The trial judge denied the motion on the ground that Hill lacked standing — that he was not "a person aggrieved" within the meaning of Rule 41(e), F.R. Crim.Proc. We agree. The papers were the papers of I.A.L.S., not of Hill. The premises from which they were taken were not premises in which Hill had any interest whatever. Hill's conviction was not based on his possession of the property seized, either directly or by presumption. Thus, Jones v. United States, 1960, 362 U.S. 257, 80 S. Ct. 725, 4 L. Ed. 2d 697, on which Hill relies, does not apply. See our discussion of the "standing" question in Diaz-Rosendo v. United States, 9 Cir., 1966, 357 F.2d 124. I.A. L.S. was the "victim of the seizure, [the] one against whom the search was directed," while Hill is "one who claims prejudice only through the use of evidence gathered as a consequence of a search directed at someone else" (Jones, supra, at p. 261, 80 S. Ct. at p. 731).

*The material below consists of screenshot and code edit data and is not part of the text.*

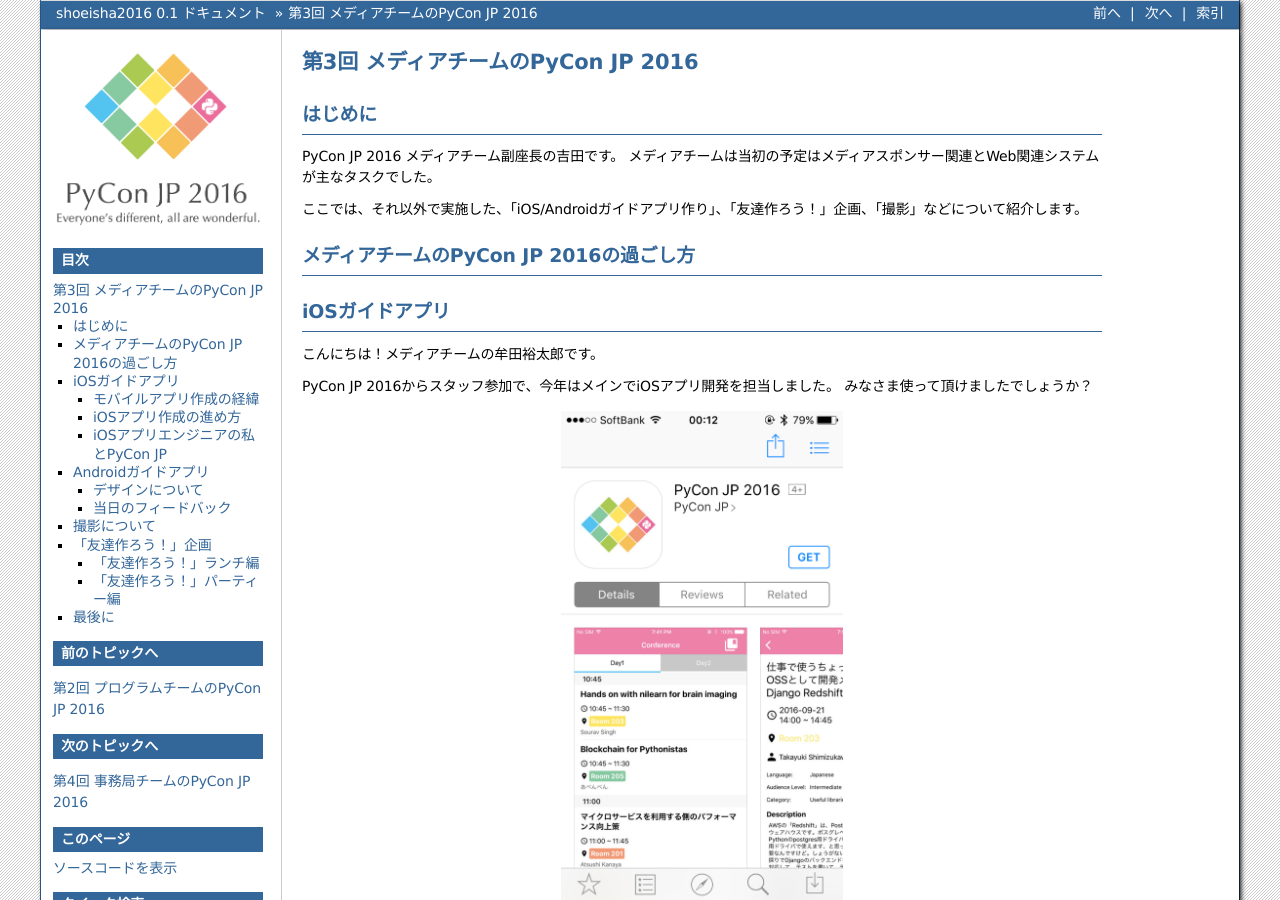
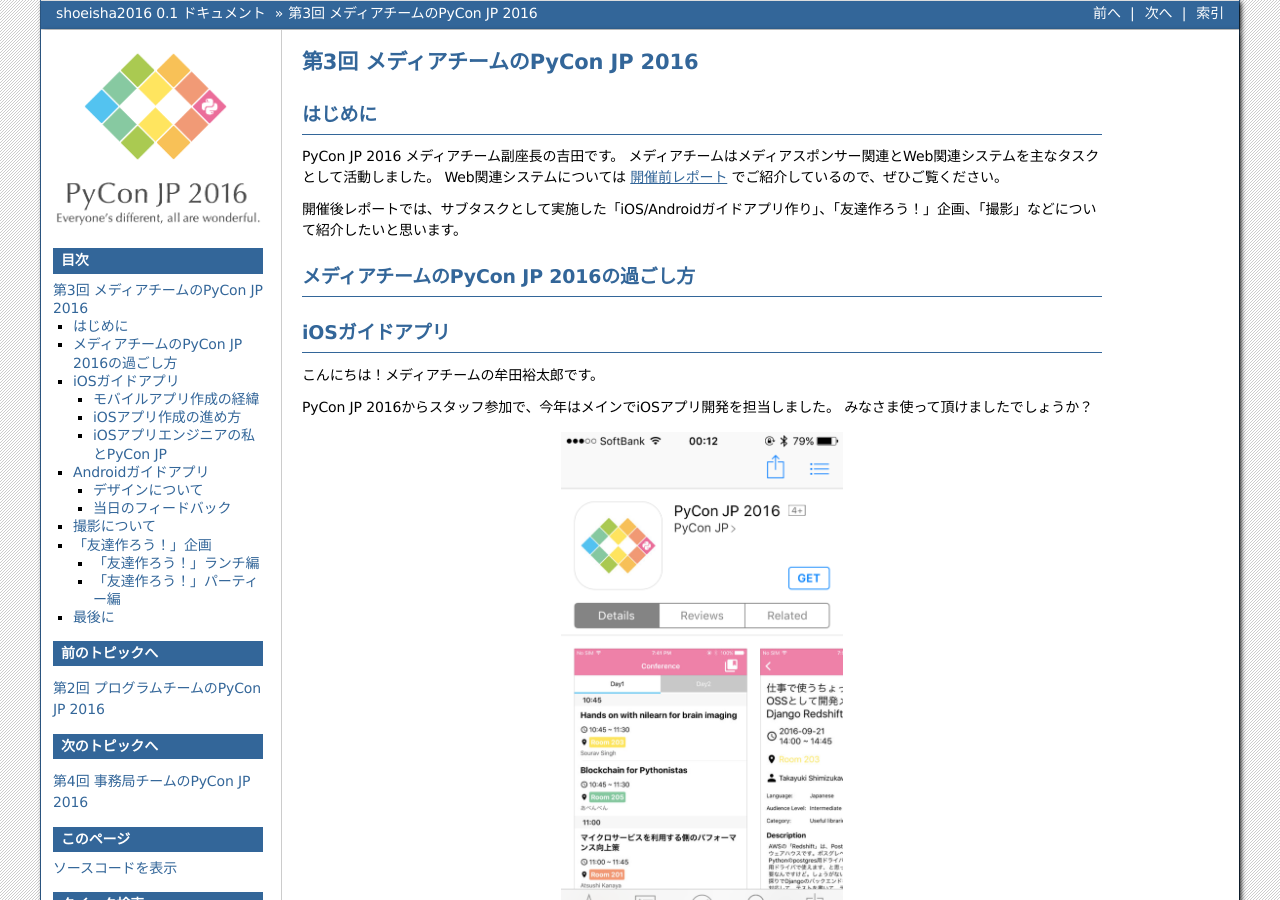
Before and after one commit to pyconjp/shoeisha2016, a Sphinx documentation site: the page built from source/afterreport_03_media.rst, in a window 1280 px wide and 900 px high. Built offline with Sphinx 7.4.7, drawn with Linux system fonts in a browser that asks for light colours.

Commit message:
SAR-1551 modify intro

```diff
--- a/source/afterreport_03_media.rst
+++ b/source/afterreport_03_media.rst
@@ -5,9 +5,10 @@
 はじめに
 ===========
 PyCon JP 2016 メディアチーム副座長の吉田です。
-メディアチームは当初の予定はメディアスポンサー関連とWeb関連システムが主なタスクでした。
+メディアチームはメディアスポンサー関連とWeb関連システムを主なタスクとして活動しました。
+Web関連システムについては `開催前レポート <https://codezine.jp/article/detail/9607?p=3>`_ でご紹介しているので、ぜひご覧ください。
 
-ここでは、それ以外で実施した、「iOS/Androidガイドアプリ作り」、「友達作ろう！」企画、「撮影」などについて紹介します。
+開催後レポートでは、サブタスクとして実施した「iOS/Androidガイドアプリ作り」、「友達作ろう！」企画、「撮影」などについて紹介したいと思います。
 
 メディアチームのPyCon JP 2016の過ごし方
 ==========================================
```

The result we reach was also reached by the Second Circuit in a case directly in point, Lagow v. United States, 1946, 2 Cir., 159 F.2d 245, 246, cert. den. 331 U.S. 858, 67 S. Ct. 1750, 91 L. Ed. 1865:
"When a man chooses to avail himself of the privilege of doing business as a corporation, even though he is its sole shareholder, he may not vicariously take on the privilege of the corporation under the Fourth Amendment; documents which he could have protected from seizure, if they had been his own, may be used against him, no matter how they were obtained from the corporation. Its wrongs are not his wrongs; its immunity is not his immunity. This we have four times decided. In Re Dooley, [2 Cir.,] 48 F.2d 121, United States v. De Vasto, [2 Cir.,] 52 F.2d 26, Connolly v. Medalie, [2 Cir.,] 58 F.2d 629, United States v. Antonelli Fireworks Co., [2 Cir.,] 155 F.2d 631, 636."
Compare the following cases, dealing with the Fifth Amendment privilege in relation to comparable records: Hyster v. United States, 9 Cir., 1964, 338 F.2d 183; Wild v. Brewer, 9 Cir., 1964, 329 F.2d 924; United States v. Goldberg, 3 Cir., 1964, 330 F.2d 30.
Henzel v. United States, 5 Cir., 1961, 296 F.2d 650, and Villano v. United States, 10 Cir., 1962, 310 F.2d 680, are different. In those cases, the records were seized from the personal premises of the accused. Not so here. See also Peel v. United States, 5 Cir., 1963, 316 F.2d 907, 909, which limits Henzel.
Hill's due process contention is based on his claim that the records were out of his possession from April, 1959 until after he was indicted in February of 1964, and that many of the records, favorable to him, had disappeared. He does not specify any particular records as being missing, or how they would be helpful to him if available. He does not even direct his charge that records are missing to particular things that should have been in the specific files, relating to the several victims named in the 29 counts of the indictment, that were used against him. Hill was given access to all the papers that the government had, in advance of trial. We cannot predicate a holding that Hill was deprived of due process upon so flimsy a foundation.